For many employees, Quibi’s demise came as a shock. Sure, the company had been struggling to attract and retain customers since it first launched in April. The streaming app was designed to be watched on phones, with episodes that were 10 minutes or less. It wasn’t built for a world where people had time to binge-watch The Sopranos. Quibi’s Barkitecture, a show about architecture for dogs, or Dishmantled, a cooking competition where chefs were blasted in the face with full meals and asked to recreate them from scratch, were no match for an endless quarantine. Co-founder Jeffrey Katzenberg told The New York Times in May that everything that had gone wrong was because of the pandemic. Everything!
Yet Katzenberg remained optimistic.
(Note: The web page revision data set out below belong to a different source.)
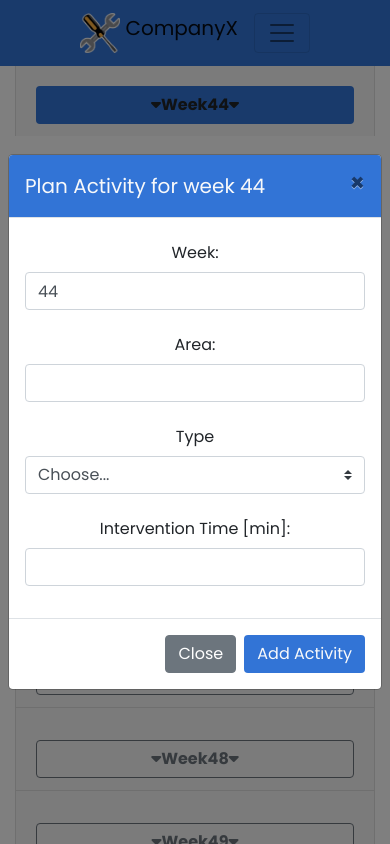
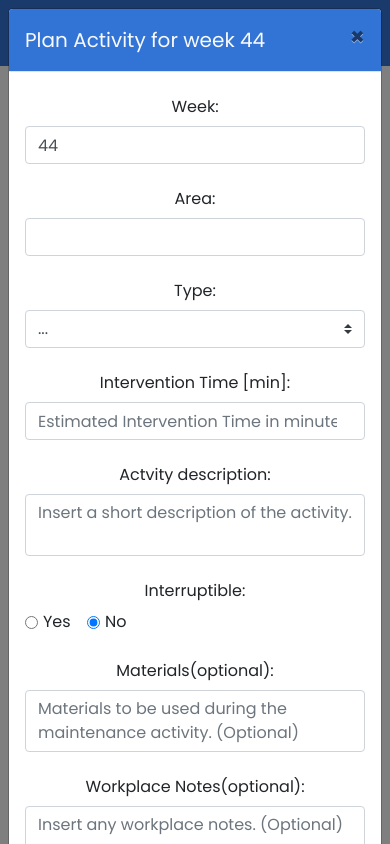
Before and after one commit to Emidio21/MaintenanceProject, a plain HTML site: page index.html in a window 390 px wide. Both pictures are taken after a click on the button "Add Activity". Shown: the part 3699-4543 px from the top of the page. Drawn offline with nearby package versions, Linux system fonts and the light colour scheme.

Commit message:
Complete Activity add modal

```diff
--- a/CSS/style.css
+++ b/CSS/style.css
@@ -19,7 +19,7 @@ h2{
   background-color: #3274D6;
 }
 
-.btn-blue:hover, .bg-blue:hover{
+.btn-blue:hover{
   background-color: #2868c7;
 }
 
@@ -30,3 +30,10 @@ h2{
 .date{
   margin: 0 100px;
 }
+
+
+/* Textarea custom css */
+
+textarea {
+  resize: none;
+}
--- a/index.html
+++ b/index.html
@@ -72,7 +72,7 @@
     </section>
 
   <section>
-
+    <!-- Plan activity Modal -->
     <div class="modal fade" id="planModal" tabindex="-2" role="dialog" aria-labelledby="ModalLabel" aria-hidden="true">
       <div class="modal-dialog modal-dialog-centered" role="dialog">
         <div class="modal-content">
@@ -82,25 +82,29 @@
               <span aria-hidden="true">&times;</span>
             </button>
           </div>
+          <!-- Modal body -->
           <div class="modal-body">
             <form>
+              <!-- Week row -->
               <div class="form-group row">
                 <label for="activity-week" class="col-form-label col-sm-4 text-center">Week:</label>
                 <div class="col-sm-8">
-                  <input type="number" class="form-control " id="activity-week" min="1" max="53" data-bind="value:replyNumber" />
+                  <input type="number" class="form-control " id="activity-week" min="1" max="53" placeholder="1 - 52" data-bind="value:replyNumber" />
                 </div>
               </div>
+              <!-- Area row -->
               <div class="form-group row">
                 <label for="activity-area" class="col-sm-4 col-form-label text-center">Area:</label>
                 <div class="col-sm-8">
                   <input type="text" class="form-control" id="activity-area">
                 </div>
               </div>
+              <!-- Type row -->
               <div class="form-group row">
-                <label for="activity-type" class="col-sm-4 col-form-label text-center">Type</label>
+                <label for="activity-type" class="col-sm-4 col-form-label text-center">Type:</label>
                 <div class="col-sm-8">
                   <select class="custom-select" id="typeSelect">
-                    <option selected>Choose...</option>
+                    <option selected>...</option>
                     <option value="1">Hydraulic</option>
                     <option value="2">Electric</option>
                     <option value="3">Electronics</option>
@@ -108,12 +112,49 @@
                   </select>
                 </div>
               </div>
+              <!-- Estimated Intervention Time row -->
               <div class="form-group row">
                 <label for="activity-intTime" class="col-sm-4 col-form-label text-center">Intervention Time [min]:</label>
                 <div class="col-sm-8">
-                  <input type="number" class="form-control" id="activity-intTime" min="0" data-bind="value:replyNumber" />
+                  <input type="number" class="form-control" id="activity-intTime" min="0" placeholder="Estimated Intervention Time in minutes" data-bind="value:replyNumber" />
                 </div>
               </div>
+              <!-- Description of the activity row -->
+              <div class="form-group row">
+                <label for="activity-description" class="col-sm-4 col-form-label text-center">Actvity description:</label>
+                <div class="col-sm-8">
+                  <textarea class="form-control" id="activity-description" placeholder="Insert a short description of the activity."></textarea>
+                </div>
+              </div>
+              <!-- Interruptible activi radios row -->
+              <div class="form-group row">
+                <label for="activity-interruptible" class="col-sm-4 col-form-label text-center">Interruptible:</label>
+                <div class="col-sm-8" id="activvity-interruptible">
+                  <div class="form-check form-check-inline">
+                    <input class="form-check-input" type="radio" name="inlineRadioOptions" id="inlineInterruptibleRadioYes" value="Yes">
+                    <label class="form-check-label" for="inlineInterruptibleRadioYes">Yes</label>
+                  </div>
+                  <div class="form-check form-check-inline">
+                    <input class="form-check-input" type="radio" name="inlineRadioOptions" id="inlineInterruptibleRadioNo" value="No" checked>
+                    <label class="form-check-label" for="inlineInterruptibleRadioNo">No</label>
+                  </div>
+                </div>
+              </div>
+              <!-- Materials Row -->
+              <div class="form-group row">
+                <label for="activity-materials" class="col-sm-4 col-form-label text-center">Materials(optional):</label>
+                <div class="col-sm-8">
+                  <textarea class="form-control" id="activity-materials" placeholder="Materials to be used during the maintenance activity. (Optional)"></textarea>
+                </div>
+              </div>
+              <!-- Workplace Notes row -->
+              <div class="form-group row">
+                <label for="activity-workNote" class="col-sm-4 col-form-label text-center">Workplace Notes(optional):</label>
+                <div class="col-sm-8">
+                  <textarea class="form-control" id="activity-workNote" placeholder="Insert any workplace notes. (Optional)"></textarea>
+                </div>
+              </div>
+
             </form>
           </div>
 
```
In May, he told employees “he was confident life would return to normal and people would be back standing in line at the dry cleaners, where they could watch Quibi,” according to a report in The Wall Street Journal.
Speaking from personal experience, nobody standing in line at the dry cleaners is interested in watching content less interesting than the spinning clothes carousel.
While employees were trying to figure out how to get people to sign up and actually watch a series, creatives working on the shows were wondering why anyone would voluntarily spend $5 a month to watch anything on Quibi at all.
That is the best summary of Quibi I’ve read.